Exercise aim: Every entry must be copied word for word.

Information supplied:
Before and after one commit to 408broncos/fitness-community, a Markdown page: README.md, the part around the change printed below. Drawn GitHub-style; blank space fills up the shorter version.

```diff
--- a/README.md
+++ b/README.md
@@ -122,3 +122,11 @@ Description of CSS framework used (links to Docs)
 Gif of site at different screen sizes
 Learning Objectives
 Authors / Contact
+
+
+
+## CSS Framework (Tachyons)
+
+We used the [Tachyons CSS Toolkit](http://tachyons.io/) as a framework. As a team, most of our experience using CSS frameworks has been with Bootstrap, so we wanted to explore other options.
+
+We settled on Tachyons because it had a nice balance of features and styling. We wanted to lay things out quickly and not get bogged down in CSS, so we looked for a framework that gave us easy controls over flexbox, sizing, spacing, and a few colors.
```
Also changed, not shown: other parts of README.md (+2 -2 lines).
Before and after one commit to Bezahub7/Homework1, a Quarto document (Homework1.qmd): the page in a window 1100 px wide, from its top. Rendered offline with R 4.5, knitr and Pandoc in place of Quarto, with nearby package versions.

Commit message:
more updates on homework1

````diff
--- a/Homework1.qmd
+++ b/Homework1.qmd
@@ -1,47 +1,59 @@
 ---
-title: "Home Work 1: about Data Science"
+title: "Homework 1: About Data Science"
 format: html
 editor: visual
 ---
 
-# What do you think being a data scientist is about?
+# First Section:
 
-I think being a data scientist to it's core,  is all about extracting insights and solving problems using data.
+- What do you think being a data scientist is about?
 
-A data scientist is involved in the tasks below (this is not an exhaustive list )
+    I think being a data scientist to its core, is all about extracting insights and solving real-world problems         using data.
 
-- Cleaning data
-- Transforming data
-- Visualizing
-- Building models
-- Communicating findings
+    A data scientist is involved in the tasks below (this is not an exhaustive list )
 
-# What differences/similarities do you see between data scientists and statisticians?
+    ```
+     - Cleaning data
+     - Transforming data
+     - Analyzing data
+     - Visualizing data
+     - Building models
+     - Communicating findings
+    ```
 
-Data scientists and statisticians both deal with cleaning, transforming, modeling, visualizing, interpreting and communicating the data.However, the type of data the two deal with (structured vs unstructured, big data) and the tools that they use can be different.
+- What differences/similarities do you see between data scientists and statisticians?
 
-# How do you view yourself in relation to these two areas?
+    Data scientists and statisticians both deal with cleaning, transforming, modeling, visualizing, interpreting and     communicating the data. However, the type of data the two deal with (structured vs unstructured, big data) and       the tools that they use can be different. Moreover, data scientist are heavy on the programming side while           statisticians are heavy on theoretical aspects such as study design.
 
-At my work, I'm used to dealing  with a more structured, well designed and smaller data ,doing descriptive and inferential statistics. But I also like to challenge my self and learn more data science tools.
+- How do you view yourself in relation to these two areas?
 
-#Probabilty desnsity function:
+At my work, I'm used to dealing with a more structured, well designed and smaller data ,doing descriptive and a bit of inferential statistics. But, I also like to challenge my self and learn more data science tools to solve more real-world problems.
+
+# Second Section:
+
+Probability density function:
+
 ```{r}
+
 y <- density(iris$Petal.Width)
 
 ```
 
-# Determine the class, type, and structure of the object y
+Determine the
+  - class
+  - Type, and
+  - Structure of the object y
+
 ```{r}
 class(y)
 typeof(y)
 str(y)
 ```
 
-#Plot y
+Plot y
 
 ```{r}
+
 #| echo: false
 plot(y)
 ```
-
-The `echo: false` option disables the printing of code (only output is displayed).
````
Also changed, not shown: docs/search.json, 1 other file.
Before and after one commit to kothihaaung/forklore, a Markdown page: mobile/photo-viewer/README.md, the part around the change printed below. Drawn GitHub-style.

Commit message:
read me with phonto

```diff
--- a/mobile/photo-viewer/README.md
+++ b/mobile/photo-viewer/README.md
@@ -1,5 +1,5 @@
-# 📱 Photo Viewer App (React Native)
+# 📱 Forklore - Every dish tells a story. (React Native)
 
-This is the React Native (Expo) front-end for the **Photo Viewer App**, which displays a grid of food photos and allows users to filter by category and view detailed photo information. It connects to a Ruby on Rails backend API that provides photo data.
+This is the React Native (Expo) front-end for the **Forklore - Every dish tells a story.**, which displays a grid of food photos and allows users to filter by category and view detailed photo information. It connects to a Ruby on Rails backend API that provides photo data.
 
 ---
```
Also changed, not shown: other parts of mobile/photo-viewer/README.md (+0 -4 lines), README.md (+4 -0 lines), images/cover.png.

Answer section:
Before and after one commit to 408broncos/fitness-community, a Markdown page: README.md, the part around the change printed below. Drawn GitHub-style; blank space fills up the shorter version.

```diff
--- a/README.md
+++ b/README.md
@@ -122,3 +122,11 @@ Description of CSS framework used (links to Docs)
 Gif of site at different screen sizes
 Learning Objectives
 Authors / Contact
+
+
+
+## CSS Framework (Tachyons)
+
+We used the [Tachyons CSS Toolkit](http://tachyons.io/) as a framework. As a team, most of our experience using CSS frameworks has been with Bootstrap, so we wanted to explore other options.
+
+We settled on Tachyons because it had a nice balance of features and styling. We wanted to lay things out quickly and not get bogged down in CSS, so we looked for a framework that gave us easy controls over flexbox, sizing, spacing, and a few colors.
```
Also changed, not shown: other parts of README.md (+2 -2 lines).
Before and after one commit to Bezahub7/Homework1, a Quarto document (Homework1.qmd): the page in a window 1100 px wide, from its top. Rendered offline with R 4.5, knitr and Pandoc in place of Quarto, with nearby package versions.

Commit message:
more updates on homework1

````diff
--- a/Homework1.qmd
+++ b/Homework1.qmd
@@ -1,47 +1,59 @@
 ---
-title: "Home Work 1: about Data Science"
+title: "Homework 1: About Data Science"
 format: html
 editor: visual
 ---
 
-# What do you think being a data scientist is about?
+# First Section:
 
-I think being a data scientist to it's core,  is all about extracting insights and solving problems using data.
+- What do you think being a data scientist is about?
 
-A data scientist is involved in the tasks below (this is not an exhaustive list )
+    I think being a data scientist to its core, is all about extracting insights and solving real-world problems         using data.
 
-- Cleaning data
-- Transforming data
-- Visualizing
-- Building models
-- Communicating findings
+    A data scientist is involved in the tasks below (this is not an exhaustive list )
 
-# What differences/similarities do you see between data scientists and statisticians?
+    ```
+     - Cleaning data
+     - Transforming data
+     - Analyzing data
+     - Visualizing data
+     - Building models
+     - Communicating findings
+    ```
 
-Data scientists and statisticians both deal with cleaning, transforming, modeling, visualizing, interpreting and communicating the data.However, the type of data the two deal with (structured vs unstructured, big data) and the tools that they use can be different.
+- What differences/similarities do you see between data scientists and statisticians?
 
-# How do you view yourself in relation to these two areas?
+    Data scientists and statisticians both deal with cleaning, transforming, modeling, visualizing, interpreting and     communicating the data. However, the type of data the two deal with (structured vs unstructured, big data) and       the tools that they use can be different. Moreover, data scientist are heavy on the programming side while           statisticians are heavy on theoretical aspects such as study design.
 
-At my work, I'm used to dealing  with a more structured, well designed and smaller data ,doing descriptive and inferential statistics. But I also like to challenge my self and learn more data science tools.
+- How do you view yourself in relation to these two areas?
 
-#Probabilty desnsity function:
+At my work, I'm used to dealing with a more structured, well designed and smaller data ,doing descriptive and a bit of inferential statistics. But, I also like to challenge my self and learn more data science tools to solve more real-world problems.
+
+# Second Section:
+
+Probability density function:
+
 ```{r}
+
 y <- density(iris$Petal.Width)
 
 ```
 
-# Determine the class, type, and structure of the object y
+Determine the
+  - class
+  - Type, and
+  - Structure of the object y
+
 ```{r}
 class(y)
 typeof(y)
 str(y)
 ```
 
-#Plot y
+Plot y
 
 ```{r}
+
 #| echo: false
 plot(y)
 ```
-
-The `echo: false` option disables the printing of code (only output is displayed).
````
Also changed, not shown: docs/search.json, 1 other file.
Before and after one commit to kothihaaung/forklore, a Markdown page: mobile/photo-viewer/README.md, the part around the change printed below. Drawn GitHub-style.

Commit message:
read me with phonto

```diff
--- a/mobile/photo-viewer/README.md
+++ b/mobile/photo-viewer/README.md
@@ -1,5 +1,5 @@
-# 📱 Photo Viewer App (React Native)
+# 📱 Forklore - Every dish tells a story. (React Native)
 
-This is the React Native (Expo) front-end for the **Photo Viewer App**, which displays a grid of food photos and allows users to filter by category and view detailed photo information. It connects to a Ruby on Rails backend API that provides photo data.
+This is the React Native (Expo) front-end for the **Forklore - Every dish tells a story.**, which displays a grid of food photos and allows users to filter by category and view detailed photo information. It connects to a Ruby on Rails backend API that provides photo data.
 
 ---
```
Also changed, not shown: other parts of mobile/photo-viewer/README.md (+0 -4 lines), README.md (+4 -0 lines), images/cover.png.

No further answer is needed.